YOUR OBJECTIVE: Whatever pictures appear, omit them, and repeat the data below exactly.

INPUT DATA:
*****

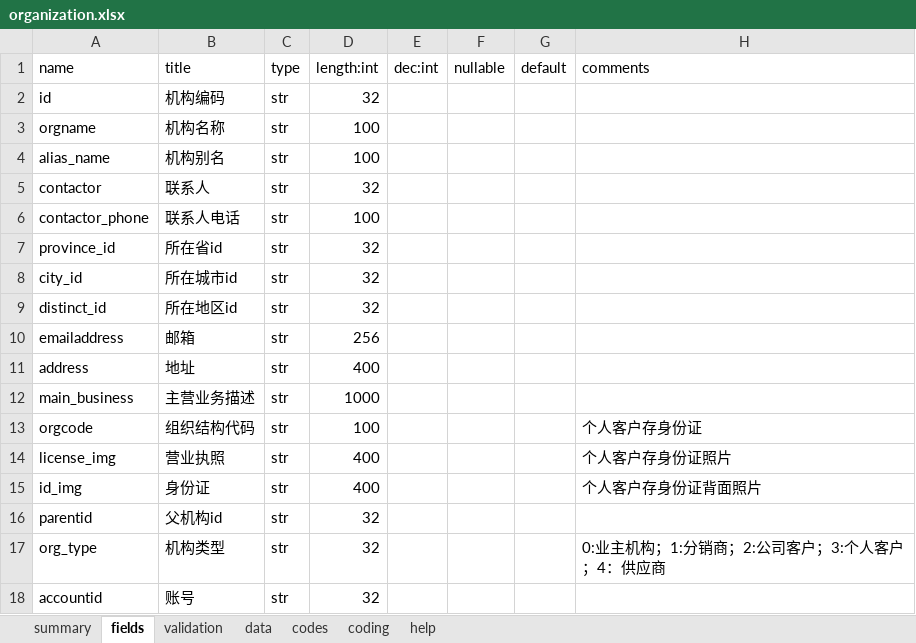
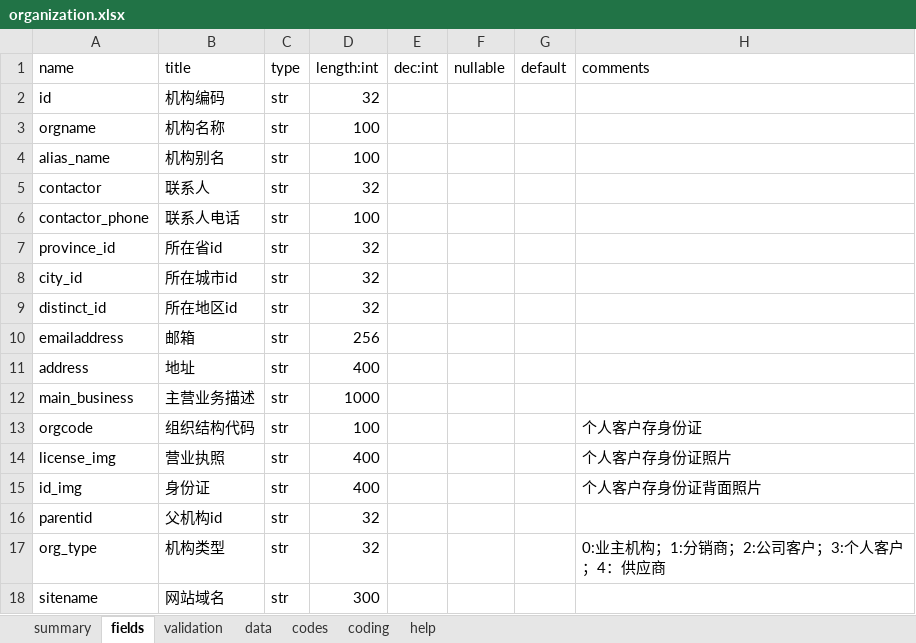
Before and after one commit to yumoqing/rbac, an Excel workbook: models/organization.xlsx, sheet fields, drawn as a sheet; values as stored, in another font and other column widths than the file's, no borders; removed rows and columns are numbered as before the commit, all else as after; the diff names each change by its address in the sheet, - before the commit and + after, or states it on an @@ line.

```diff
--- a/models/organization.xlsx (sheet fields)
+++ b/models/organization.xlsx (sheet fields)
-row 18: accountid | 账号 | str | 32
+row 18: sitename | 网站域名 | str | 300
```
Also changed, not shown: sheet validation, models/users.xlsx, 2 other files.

*****

YOUR RESPONSE:
Before and after one commit to yumoqing/rbac, an Excel workbook: models/organization.xlsx, sheet fields, drawn as a sheet; values as stored, in another font and other column widths than the file's, no borders; removed rows and columns are numbered as before the commit, all else as after; the diff names each change by its address in the sheet, - before the commit and + after, or states it on an @@ line.

```diff
--- a/models/organization.xlsx (sheet fields)
+++ b/models/organization.xlsx (sheet fields)
-row 18: accountid | 账号 | str | 32
+row 18: sitename | 网站域名 | str | 300
```
Also changed, not shown: sheet validation, models/users.xlsx, 2 other files.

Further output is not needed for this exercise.